### Instructions to follow
Reproduce the records that follow without alteration, apart from removing the pictures.

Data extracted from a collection
▼▼▼

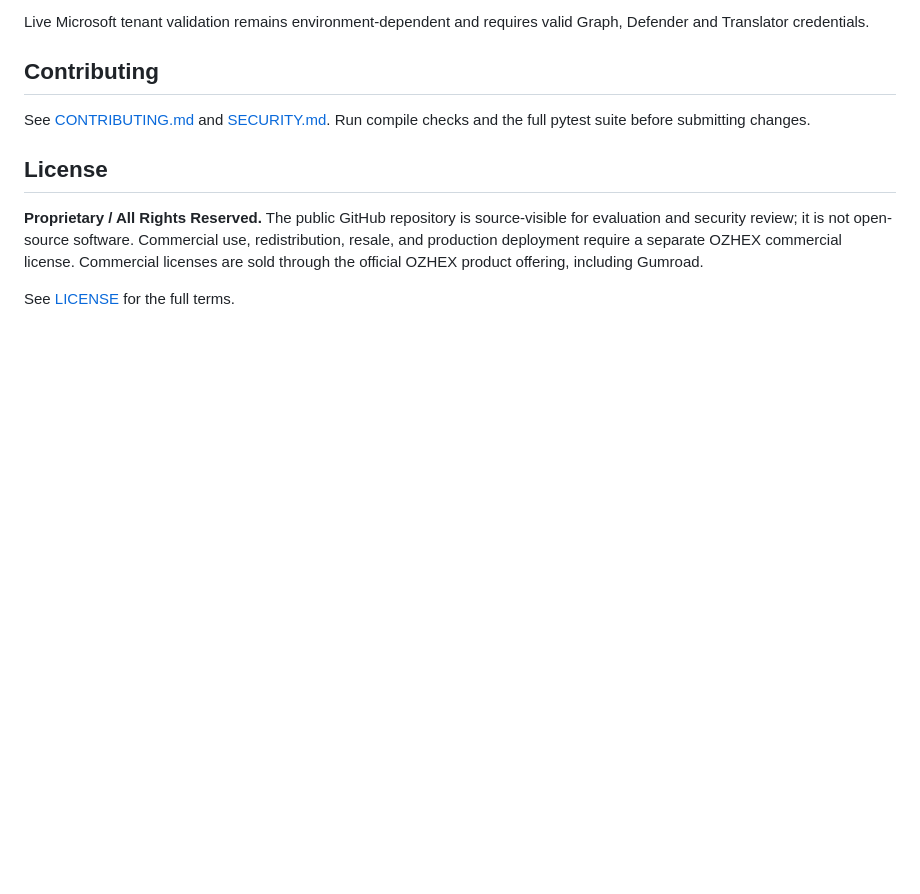
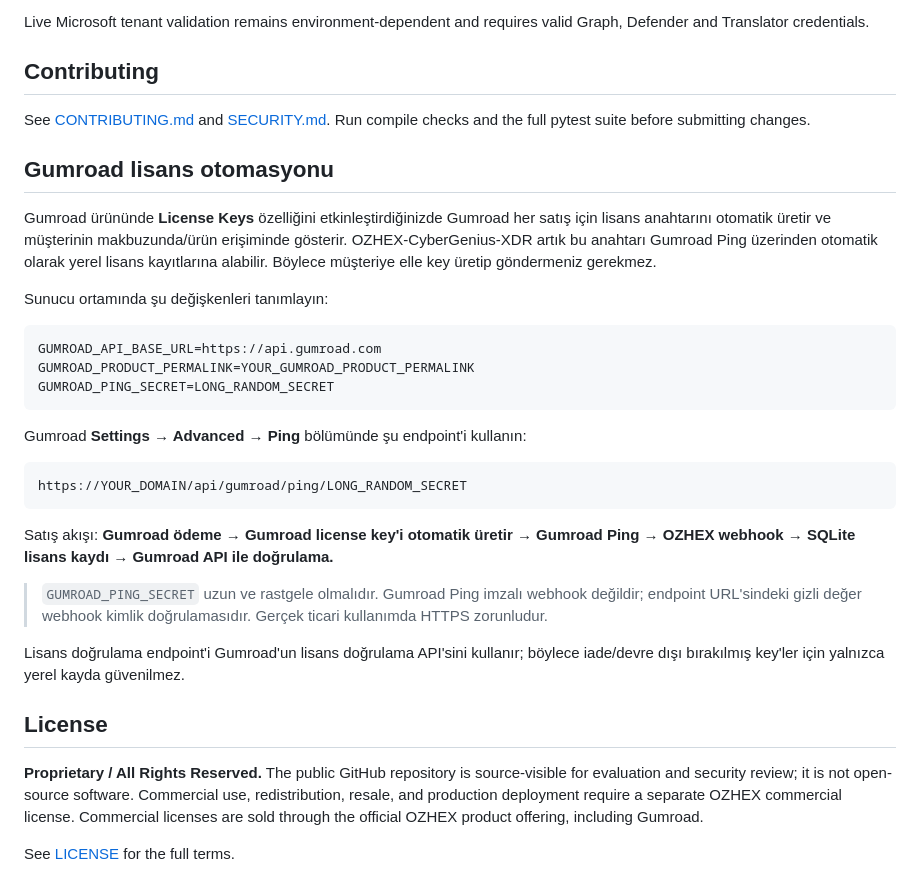
Before and after one commit to ismailozdemir01/ISH-CyberGenius-XDR, a Markdown page: README.md, the part around the change. GitHub-like rendering; blank space fills up the shorter version.

Commit message:
Document automatic Gumroad license key flow

```diff
--- a/README.md
+++ b/README.md
@@ -185,6 +185,27 @@ Live Microsoft tenant validation remains environment-dependent and requires vali
 
 See [CONTRIBUTING.md](CONTRIBUTING.md) and [SECURITY.md](SECURITY.md). Run compile checks and the full pytest suite before submitting changes.
 
+
+## Gumroad lisans otomasyonu
+
+Gumroad ürününde **License Keys** özelliğini etkinleştirdiğinizde Gumroad her satış için lisans anahtarını otomatik üretir ve müşterinin makbuzunda/ürün erişiminde gösterir. OZHEX-CyberGenius-XDR artık bu anahtarı Gumroad Ping üzerinden otomatik olarak yerel lisans kayıtlarına alabilir. Böylece müşteriye elle key üretip göndermeniz gerekmez.
+
+Sunucu ortamında şu değişkenleri tanımlayın:
+
+    GUMROAD_API_BASE_URL=https://api.gumroad.com
+    GUMROAD_PRODUCT_PERMALINK=YOUR_GUMROAD_PRODUCT_PERMALINK
+    GUMROAD_PING_SECRET=LONG_RANDOM_SECRET
+
+Gumroad **Settings → Advanced → Ping** bölümünde şu endpoint'i kullanın:
+
+    https://YOUR_DOMAIN/api/gumroad/ping/LONG_RANDOM_SECRET
+
+Satış akışı: **Gumroad ödeme → Gumroad license key'i otomatik üretir → Gumroad Ping → OZHEX webhook → SQLite lisans kaydı → Gumroad API ile doğrulama.**
+
+> `GUMROAD_PING_SECRET` uzun ve rastgele olmalıdır. Gumroad Ping imzalı webhook değildir; endpoint URL'sindeki gizli değer webhook kimlik doğrulamasıdır. Gerçek ticari kullanımda HTTPS zorunludur.
+
+Lisans doğrulama endpoint'i Gumroad'un lisans doğrulama API'sini kullanır; böylece iade/devre dışı bırakılmış key'ler için yalnızca yerel kayda güvenilmez.
+
 ## License
 
 **Proprietary / All Rights Reserved.** The public GitHub repository is source-visible for evaluation and security review; it is not open-source software. Commercial use, redistribution, resale, and production deployment require a separate OZHEX commercial license. Commercial licenses are sold through the official OZHEX product offering, including Gumroad.
```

▲▲▲

### Expected output
Before and after one commit to ismailozdemir01/ISH-CyberGenius-XDR, a Markdown page: README.md, the part around the change. GitHub-like rendering; blank space fills up the shorter version.

Commit message:
Document automatic Gumroad license key flow

```diff
--- a/README.md
+++ b/README.md
@@ -185,6 +185,27 @@ Live Microsoft tenant validation remains environment-dependent and requires vali
 
 See [CONTRIBUTING.md](CONTRIBUTING.md) and [SECURITY.md](SECURITY.md). Run compile checks and the full pytest suite before submitting changes.
 
+
+## Gumroad lisans otomasyonu
+
+Gumroad ürününde **License Keys** özelliğini etkinleştirdiğinizde Gumroad her satış için lisans anahtarını otomatik üretir ve müşterinin makbuzunda/ürün erişiminde gösterir. OZHEX-CyberGenius-XDR artık bu anahtarı Gumroad Ping üzerinden otomatik olarak yerel lisans kayıtlarına alabilir. Böylece müşteriye elle key üretip göndermeniz gerekmez.
+
+Sunucu ortamında şu değişkenleri tanımlayın:
+
+    GUMROAD_API_BASE_URL=https://api.gumroad.com
+    GUMROAD_PRODUCT_PERMALINK=YOUR_GUMROAD_PRODUCT_PERMALINK
+    GUMROAD_PING_SECRET=LONG_RANDOM_SECRET
+
+Gumroad **Settings → Advanced → Ping** bölümünde şu endpoint'i kullanın:
+
+    https://YOUR_DOMAIN/api/gumroad/ping/LONG_RANDOM_SECRET
+
+Satış akışı: **Gumroad ödeme → Gumroad license key'i otomatik üretir → Gumroad Ping → OZHEX webhook → SQLite lisans kaydı → Gumroad API ile doğrulama.**
+
+> `GUMROAD_PING_SECRET` uzun ve rastgele olmalıdır. Gumroad Ping imzalı webhook değildir; endpoint URL'sindeki gizli değer webhook kimlik doğrulamasıdır. Gerçek ticari kullanımda HTTPS zorunludur.
+
+Lisans doğrulama endpoint'i Gumroad'un lisans doğrulama API'sini kullanır; böylece iade/devre dışı bırakılmış key'ler için yalnızca yerel kayda güvenilmez.
+
 ## License
 
 **Proprietary / All Rights Reserved.** The public GitHub repository is source-visible for evaluation and security review; it is not open-source software. Commercial use, redistribution, resale, and production deployment require a separate OZHEX commercial license. Commercial licenses are sold through the official OZHEX product offering, including Gumroad.
```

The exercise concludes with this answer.